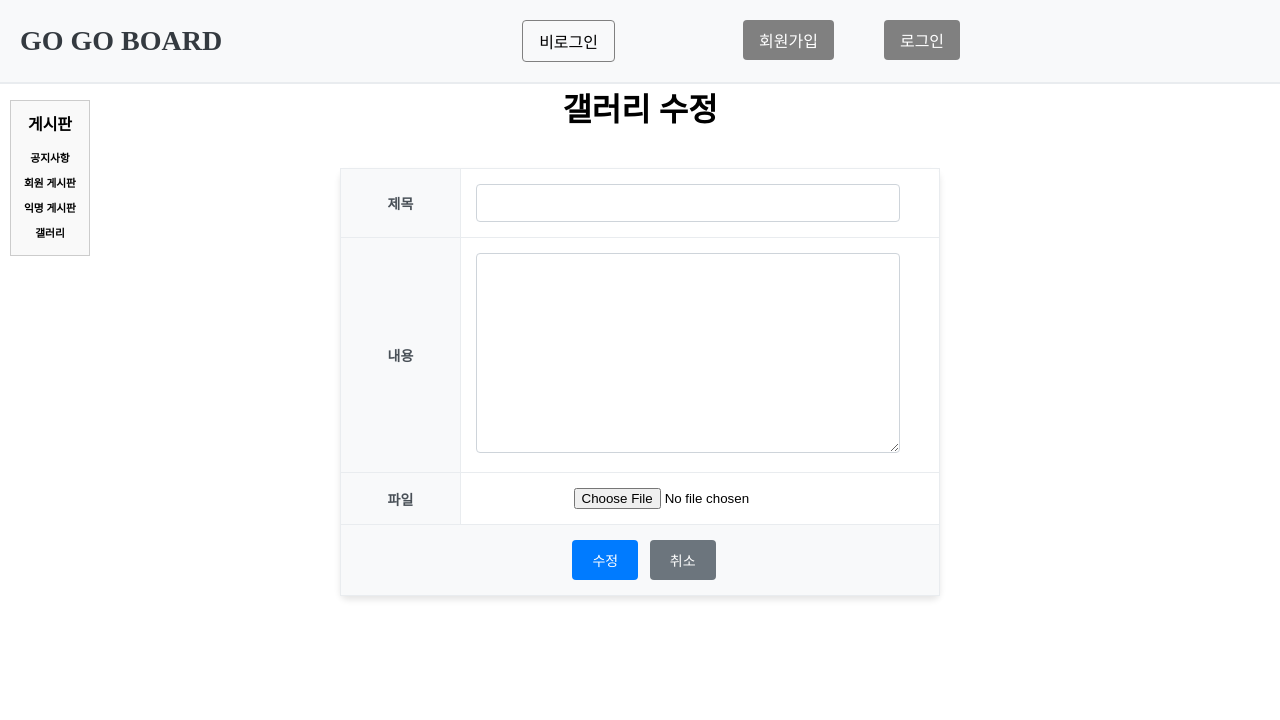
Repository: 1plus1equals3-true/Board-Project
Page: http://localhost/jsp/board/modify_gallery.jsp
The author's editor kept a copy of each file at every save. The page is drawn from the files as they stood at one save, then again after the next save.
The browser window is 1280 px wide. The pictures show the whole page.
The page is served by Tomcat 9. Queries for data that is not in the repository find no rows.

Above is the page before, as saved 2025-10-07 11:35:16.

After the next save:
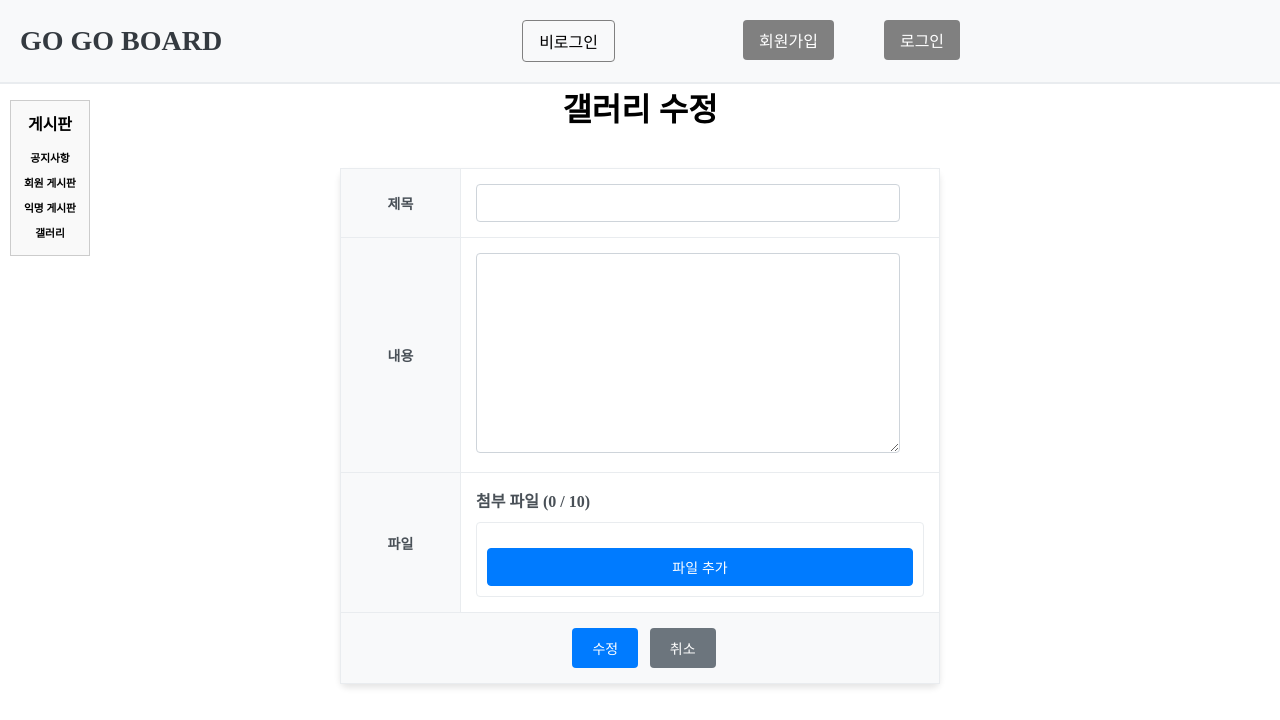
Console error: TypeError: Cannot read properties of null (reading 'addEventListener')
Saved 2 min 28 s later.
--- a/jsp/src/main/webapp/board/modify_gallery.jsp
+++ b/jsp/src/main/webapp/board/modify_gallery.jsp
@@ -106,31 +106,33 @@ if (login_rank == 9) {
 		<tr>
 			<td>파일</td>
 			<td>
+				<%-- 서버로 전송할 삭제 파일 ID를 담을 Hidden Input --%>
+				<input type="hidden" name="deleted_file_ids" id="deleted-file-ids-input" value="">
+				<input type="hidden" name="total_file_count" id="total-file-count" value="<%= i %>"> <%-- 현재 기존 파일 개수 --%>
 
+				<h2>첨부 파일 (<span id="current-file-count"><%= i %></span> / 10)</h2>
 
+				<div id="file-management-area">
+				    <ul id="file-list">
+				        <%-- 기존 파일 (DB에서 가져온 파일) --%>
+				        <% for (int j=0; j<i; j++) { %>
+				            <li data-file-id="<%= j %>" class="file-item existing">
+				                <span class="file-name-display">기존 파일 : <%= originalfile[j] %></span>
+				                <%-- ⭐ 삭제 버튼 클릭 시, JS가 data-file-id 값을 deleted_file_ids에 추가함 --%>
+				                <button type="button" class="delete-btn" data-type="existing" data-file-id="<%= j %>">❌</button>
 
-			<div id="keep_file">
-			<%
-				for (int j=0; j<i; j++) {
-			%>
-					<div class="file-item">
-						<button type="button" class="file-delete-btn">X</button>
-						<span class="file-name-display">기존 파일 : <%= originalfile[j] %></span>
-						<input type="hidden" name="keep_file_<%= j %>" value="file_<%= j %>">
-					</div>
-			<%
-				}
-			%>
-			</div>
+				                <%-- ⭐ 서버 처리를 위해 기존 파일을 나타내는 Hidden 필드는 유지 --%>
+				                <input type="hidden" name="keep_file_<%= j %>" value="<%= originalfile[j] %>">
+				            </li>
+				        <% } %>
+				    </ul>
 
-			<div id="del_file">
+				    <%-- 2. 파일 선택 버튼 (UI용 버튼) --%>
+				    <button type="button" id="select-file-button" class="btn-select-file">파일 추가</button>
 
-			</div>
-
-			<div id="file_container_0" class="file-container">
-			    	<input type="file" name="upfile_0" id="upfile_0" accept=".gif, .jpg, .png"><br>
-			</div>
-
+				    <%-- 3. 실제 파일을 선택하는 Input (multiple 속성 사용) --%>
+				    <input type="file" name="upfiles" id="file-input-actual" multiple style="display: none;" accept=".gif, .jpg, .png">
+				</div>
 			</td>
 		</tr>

•••

What is required :: When you copy the data, keep every line exact and leave out each picture.

Response below ::
Repository: 1plus1equals3-true/Board-Project
Page: http://localhost/jsp/board/modify_gallery.jsp
The author's editor kept a copy of each file at every save. The page is drawn from the files as they stood at one save, then again after the next save.
The browser window is 1280 px wide. The pictures show the whole page.
The page is served by Tomcat 9. Queries for data that is not in the repository find no rows.

Above is the page before, as saved 2025-10-07 11:35:16.

After the next save:
Console error: TypeError: Cannot read properties of null (reading 'addEventListener')
Saved 2 min 28 s later.
--- a/jsp/src/main/webapp/board/modify_gallery.jsp
+++ b/jsp/src/main/webapp/board/modify_gallery.jsp
@@ -106,31 +106,33 @@ if (login_rank == 9) {
 		<tr>
 			<td>파일</td>
 			<td>
+				<%-- 서버로 전송할 삭제 파일 ID를 담을 Hidden Input --%>
+				<input type="hidden" name="deleted_file_ids" id="deleted-file-ids-input" value="">
+				<input type="hidden" name="total_file_count" id="total-file-count" value="<%= i %>"> <%-- 현재 기존 파일 개수 --%>
 
+				<h2>첨부 파일 (<span id="current-file-count"><%= i %></span> / 10)</h2>
 
+				<div id="file-management-area">
+				    <ul id="file-list">
+				        <%-- 기존 파일 (DB에서 가져온 파일) --%>
+				        <% for (int j=0; j<i; j++) { %>
+				            <li data-file-id="<%= j %>" class="file-item existing">
+				                <span class="file-name-display">기존 파일 : <%= originalfile[j] %></span>
+				                <%-- ⭐ 삭제 버튼 클릭 시, JS가 data-file-id 값을 deleted_file_ids에 추가함 --%>
+				                <button type="button" class="delete-btn" data-type="existing" data-file-id="<%= j %>">❌</button>
 
-			<div id="keep_file">
-			<%
-				for (int j=0; j<i; j++) {
-			%>
-					<div class="file-item">
-						<button type="button" class="file-delete-btn">X</button>
-						<span class="file-name-display">기존 파일 : <%= originalfile[j] %></span>
-						<input type="hidden" name="keep_file_<%= j %>" value="file_<%= j %>">
-					</div>
-			<%
-				}
-			%>
-			</div>
+				                <%-- ⭐ 서버 처리를 위해 기존 파일을 나타내는 Hidden 필드는 유지 --%>
+				                <input type="hidden" name="keep_file_<%= j %>" value="<%= originalfile[j] %>">
+				            </li>
+				        <% } %>
+				    </ul>
 
-			<div id="del_file">
+				    <%-- 2. 파일 선택 버튼 (UI용 버튼) --%>
+				    <button type="button" id="select-file-button" class="btn-select-file">파일 추가</button>
 
-			</div>
-
-			<div id="file_container_0" class="file-container">
-			    	<input type="file" name="upfile_0" id="upfile_0" accept=".gif, .jpg, .png"><br>
-			</div>
-
+				    <%-- 3. 실제 파일을 선택하는 Input (multiple 속성 사용) --%>
+				    <input type="file" name="upfiles" id="file-input-actual" multiple style="display: none;" accept=".gif, .jpg, .png">
+				</div>
 			</td>
 		</tr>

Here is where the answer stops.